When the state legislature legalized boxing in 1897, and Carson City in March hosted the world’s heavyweight championship between contender Bob Fitzsimmons and champion “Gentleman Jim” Corbett, many in the press and the pulpit called the nation’s first legal prize fight an abomination. Combined with the fact that many of Nevada’s U.S. Senators only maintained token residences in the state and actually lived in California, Nevada’s reputation suffered. Eastern writers, using these and other unsavory themes, seized upon the population issue to try and strip Nevada of its statehood. William Ellsworth Smyth, in the April 1897 issue of Forum asked "Shall Nevada Be Deprived of Statehood?"
The argument seemingly focused on the Northwest Ordinance of 1787, which stated that if a territory had 60,000 free inhabitants it could pursue statehood. The Nevada Territory may have had between 35,000 and 40,000 free inhabitants at the time of statehood in 1864. The general population of Nevada probably exceeded 60,000 for only a few years in the 1870s and early 1880s. The 1890 census recorded 47,355 inhabitants and by 1900 another 5,000 people had exited the state. The anti-Nevada crowd argued the Battle Born state should not have been Battle Born.
However, the Northwest Ordinance of 1787, if it applied to state-making outside of the old Northwest, had a loophole that members of Congress and President Abraham Lincoln were probably familiar with when they supported Enabling Acts for Colorado, Nebraska, and Nevada in March 1864. The language in the ordinance read that a state could be admitted to the Union, “Provided, the constitution and government so to be formed, shall be republican, and in conformity to the principles contained in these articles; and, so far as it can be consistent with the general interest of the confederacy, such admission shall be allowed at an earlier period, and when there may be a less number of free inhabitants in the State than sixty thousand.”
It seems, the Battle Born state was admitted to the Union legally.

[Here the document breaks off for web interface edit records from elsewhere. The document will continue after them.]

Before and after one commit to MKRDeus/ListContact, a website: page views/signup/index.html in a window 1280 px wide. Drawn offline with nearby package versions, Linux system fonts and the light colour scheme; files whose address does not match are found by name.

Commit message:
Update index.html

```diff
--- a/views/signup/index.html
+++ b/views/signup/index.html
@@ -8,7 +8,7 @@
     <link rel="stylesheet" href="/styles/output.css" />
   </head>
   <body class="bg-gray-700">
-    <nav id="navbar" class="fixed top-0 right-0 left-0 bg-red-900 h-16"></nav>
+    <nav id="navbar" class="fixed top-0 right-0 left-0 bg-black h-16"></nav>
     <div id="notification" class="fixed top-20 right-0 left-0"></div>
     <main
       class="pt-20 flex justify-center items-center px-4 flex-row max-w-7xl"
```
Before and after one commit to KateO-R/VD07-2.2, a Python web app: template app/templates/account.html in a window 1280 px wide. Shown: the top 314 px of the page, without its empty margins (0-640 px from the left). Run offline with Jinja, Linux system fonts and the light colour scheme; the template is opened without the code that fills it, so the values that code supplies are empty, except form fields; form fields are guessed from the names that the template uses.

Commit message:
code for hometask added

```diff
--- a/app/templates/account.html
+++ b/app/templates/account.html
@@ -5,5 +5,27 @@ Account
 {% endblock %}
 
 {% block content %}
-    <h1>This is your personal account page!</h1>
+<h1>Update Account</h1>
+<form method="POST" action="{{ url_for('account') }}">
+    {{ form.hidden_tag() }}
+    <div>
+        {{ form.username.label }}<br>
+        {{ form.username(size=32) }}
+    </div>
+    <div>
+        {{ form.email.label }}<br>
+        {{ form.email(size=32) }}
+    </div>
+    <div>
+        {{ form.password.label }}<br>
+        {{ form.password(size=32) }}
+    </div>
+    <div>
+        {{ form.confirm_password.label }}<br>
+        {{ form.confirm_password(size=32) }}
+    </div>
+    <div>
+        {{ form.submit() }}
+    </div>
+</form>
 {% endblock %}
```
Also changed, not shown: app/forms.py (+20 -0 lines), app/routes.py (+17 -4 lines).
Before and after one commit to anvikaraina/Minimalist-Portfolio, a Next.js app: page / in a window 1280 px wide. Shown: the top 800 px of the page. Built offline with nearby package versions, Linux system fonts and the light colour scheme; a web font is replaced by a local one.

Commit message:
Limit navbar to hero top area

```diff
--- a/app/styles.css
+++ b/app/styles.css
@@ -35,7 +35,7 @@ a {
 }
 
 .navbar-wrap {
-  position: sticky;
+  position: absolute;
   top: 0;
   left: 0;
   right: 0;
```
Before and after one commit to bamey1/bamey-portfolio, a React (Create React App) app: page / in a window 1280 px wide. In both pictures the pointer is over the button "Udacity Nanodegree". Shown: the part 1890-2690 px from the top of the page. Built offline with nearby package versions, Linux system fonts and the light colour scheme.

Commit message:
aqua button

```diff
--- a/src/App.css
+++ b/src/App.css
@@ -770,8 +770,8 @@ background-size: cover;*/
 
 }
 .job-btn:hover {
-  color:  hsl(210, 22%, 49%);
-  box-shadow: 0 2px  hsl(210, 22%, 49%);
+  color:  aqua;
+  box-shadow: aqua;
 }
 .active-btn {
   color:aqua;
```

President Lincoln and the moderate Republicans in Congress expected the 36th state to support the reelection of the president and his reconstruction policies for the South following the end of the Civil War. They were right on both counts.
It’s unlikely Congress seriously considered changing Nevada back into a territory in the 1890s. Such an effort would have raised major constitutional questions about whether the founding fathers ever intended for it to be possible to remove statehood, once granted.
In the end, Nevada’s 20th-century mining boom, beginning with the Tonopah discovery in 1900, reinvigorated the nation’s least populated state. The cries to rescind Nevada’s statehood were silenced for the time being.
(Original version in Sierra Sage, Carson City/Carson Valley, Nevada, February 2006 edition)